Chatbots 24h assistance: what they are and why they are useful for banks
They were already in the air and online before the lockdowns of the pandemic. However, a good chunk of the Italian population began to get familiar with chatbots in those very months when online traffic increased and many relationships became compulsorily digital. No one escaped this transformation: shops, services, public administrations and even banks. Artificial intelligence and the ability to interact with people using algorithms but sustaining a structured dialogue, is starting to satisfy even the most sceptical more than anything else because it actually provides the information requested and does so 24 hours a day with fairness and courtesy.
Chatbots: what they are
From a technological point of view, we can consider chatbots as software solutions capable of simulating a human conversation. They are not new, the name derives from ‘chatterbot‘, a term to define conversation programs coined in 1994 by Michael Mauldin, creator of the ChatBot Verbot. There are different types of chatbot, Not all of them offer the same level of service and satisfaction, but at their base is always the same concept of conversation, despite the fact that fortunately technologies are constantly evolving. While the basis is always artificial intelligence, we can see different types: from the simplest ones that scan keywords, a bit like search engines, and then try to provide the most suitable answer, to chatbots that can even imitate human behaviour and analyse natural language, involving NLP, Natural Language Processing, a fascinating field of research and applications that combines computer science, artificial intelligence and linguistics.
Chatbots: what they are used for
A few years ago we might have wondered which software could be used for communicating with a service or a company, as we were used to surfing on websites or making phone calls, getting lost in FAQs or sending emails asking for information. Today we almost look for them if they are not there. We almost take for granted that they will automatically pop up and ask us if we need anything. What has certainly also accelerated the adoption of chatbots is the considerable improvement in their performance that has been shown by technological acceleration. We find them used for various tasks and in various areas. For example to provide assistance to company employees on topics for which they have received specific training and of which they may want to ask for clarification. There are also chatbots for automatically performing certain operations or those whom the person they have been talking to has indicated.
These are just examples of chatbot applications, but they are now part of our lives and we can find many more.

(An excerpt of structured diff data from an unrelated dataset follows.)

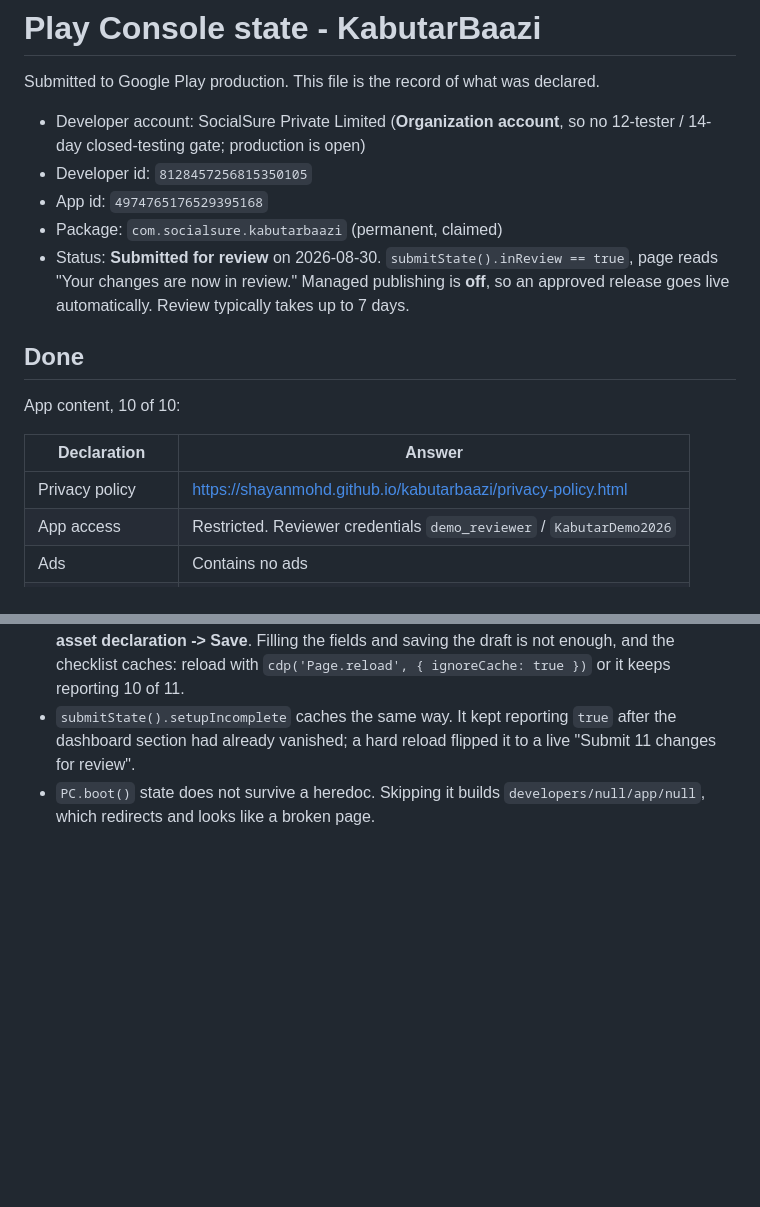
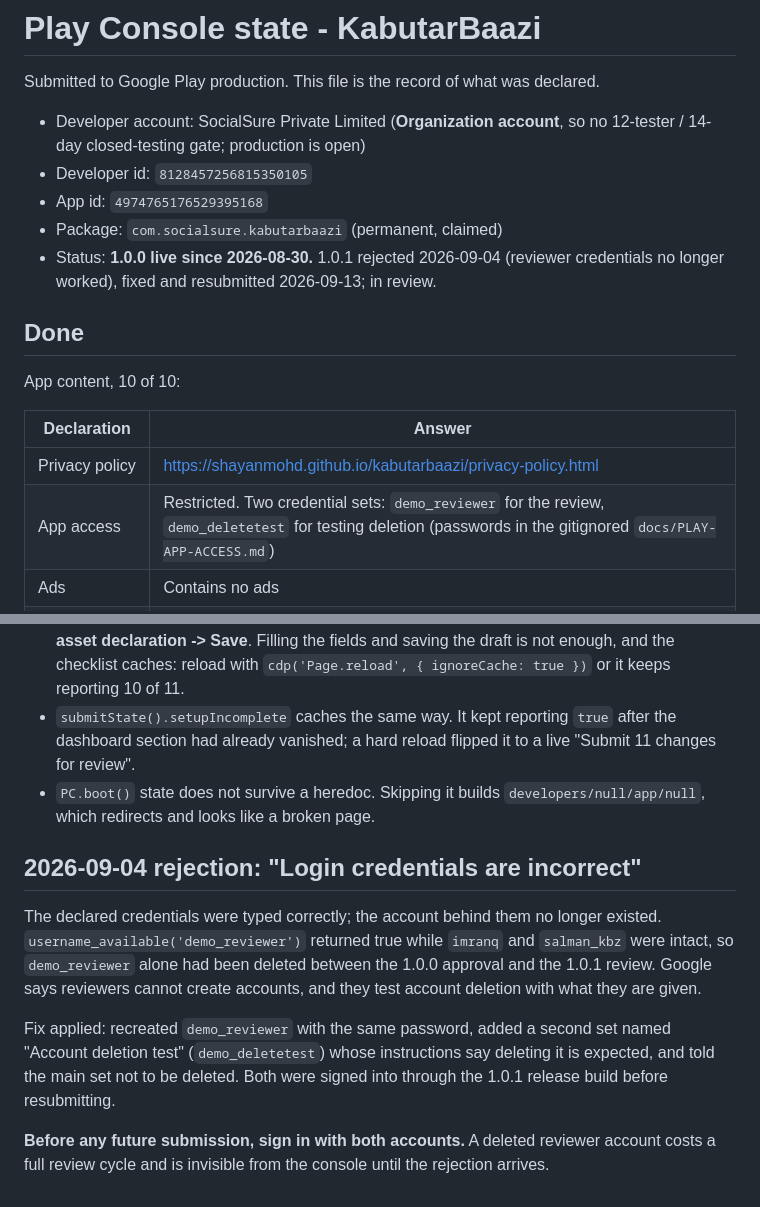
Before and after one commit to shayanmohd/kabutarbaazi, a Markdown page: store/PLAY-CONSOLE-STATE.md, 2 parts joined by grey strips. Rendered like a GitHub page; blank space fills up the shorter version.

Commit message:
Record the 1.0.1 reviewer-login rejection and the second review account
Google rejected 1.0.1 on 2026-09-04 because the declared reviewer account no longer existed: demo_reviewer had been deleted after 1.0.0 was approved, most likely by a reviewer testing account deletion, since reviewers cannot create accounts of their own. The account is recreated, a separate disposable 'Account deletion test' set is declared, and the state doc now says to sign in with every declared account before each submission.

Co-Authored-By: Claude Opus 5 (1M context) <noreply@anthropic.com>

```diff
--- a/store/PLAY-CONSOLE-STATE.md
+++ b/store/PLAY-CONSOLE-STATE.md
@@ -7,9 +7,8 @@ Submitted to Google Play production. This file is the record of what was declare
 - Developer id: `8128457256815350105`
 - App id: `4974765176529395168`
 - Package: `com.socialsure.kabutarbaazi` (permanent, claimed)
-- Status: **Submitted for review** on 2026-08-30. `submitState().inReview == true`,
-  page reads "Your changes are now in review." Managed publishing is **off**, so an
-  approved release goes live automatically. Review typically takes up to 7 days.
+- Status: **1.0.0 live since 2026-08-30.** 1.0.1 rejected 2026-09-04 (reviewer credentials no longer
+  worked), fixed and resubmitted 2026-09-13; in review.
 
 ## Done
 
@@ -18,7 +17,7 @@ App content, 10 of 10:
 | Declaration | Answer |
 |---|---|
 | Privacy policy | https://shayanmohd.github.io/kabutarbaazi/privacy-policy.html |
-| App access | Restricted. Reviewer credentials `demo_reviewer` / `KabutarDemo2026` |
+| App access | Restricted. Two credential sets: `demo_reviewer` for the review, `demo_deletetest` for testing deletion (passwords in the gitignored `docs/PLAY-APP-ACCESS.md`) |
 | Ads | Contains no ads |
 | Content rating | IARC complete: Teen / 12+ / Parental guidance, "Users Interact" |
 | Target audience | 18 and over only (keeps the app out of Families policy) |
@@ -82,3 +81,18 @@ mislabelled bird immediately.
   a live "Submit 11 changes for review".
 - `PC.boot()` state does not survive a heredoc. Skipping it builds
   `developers/null/app/null`, which redirects and looks like a broken page.
+
+## 2026-09-04 rejection: "Login credentials are incorrect"
+
+The declared credentials were typed correctly; the account behind them no longer existed.
+`username_available('demo_reviewer')` returned true while `imranq` and `salman_kbz` were intact,
+so `demo_reviewer` alone had been deleted between the 1.0.0 approval and the 1.0.1 review. Google
+says reviewers cannot create accounts, and they test account deletion with what they are given.
+
+Fix applied: recreated `demo_reviewer` with the same password, added a second set named
+"Account deletion test" (`demo_deletetest`) whose instructions say deleting it is expected, and
+told the main set not to be deleted. Both were signed into through the 1.0.1 release build before
+resubmitting.
+
+**Before any future submission, sign in with both accounts.** A deleted reviewer account costs a
+full review cycle and is invisible from the console until the rejection arrives.
```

From traditional virtual assistants in smart home devices to advanced CRM systems and services that provide information on news, offers and promotions, chatbots are proving to be an interesting and versatile invention, with several advantages that have not gone unnoticed in many different sectors.
The most obvious one is certainly their hours of operation. If they replace a call centre, for example, they do so by covering a 24/7 shift without any person having to sacrifice themselves to work these hours. They give immediate answers and meet the demands of many consumers effectively. What is also very important, for those who use them is the possibility of integrating them with social networks and messaging apps to deepen the knowledge of the user and thus be able to address him with personalised offers and more suitable answers. And let’s not forget that chatbots learn from their mistakes! Thanks to the machine learning functions built into them, they become better and better.
Chatbots in numbers
In the Artificial Intelligence Observatory of the School of Management of the Polytechnic of Milan, chatbots are among the initiatives that have grown the most in terms of resources in 2020 (+10%), second only to Virtual Assistants (+28%). Together they represent a good 10% of the artificial intelligence market. This is not a foregone conclusion, especially since solutions such as chatbots have to compete with others that analyse and extract information from data.
extracting information from data, which alone account for 33% of expenditure, and those for the interpretation of natural language mentioned above.
Chatbots and banks
As we have already said, banks and the financial world in general did not sit back and watch this phenomenon grow. They understood immediately, or almost immediately, that this was a useful service with which to improve their offer and their relationship with their customers. Those who had already realised this beforehand took great advantage of it during the months of social distancing, while those who had not yet equipped themselves in many cases ran for cover by catching up with their competitors. Today, chatbots are easy to develop and implement and save a lot of money in customer service. They are a solution that contributes greatly to the banks’ need to remain competitive and innovate every day in order not to fall behind the many fintechs on the market, or even just the new habits of their customers, who are becoming increasingly digital and used to interacting casually with machines. Today, the user experience provided by chatbots is challenging; it has evolved significantly over the last few years and manages to satisfy even the most sceptical. However, it is still a technology that needs to be managed with care because if it starts to fail, the reputational damage would be enormous. In any case, the benefits outweigh the risks: first and foremost the enormous savings linked to the automation of basic and time-consuming activities.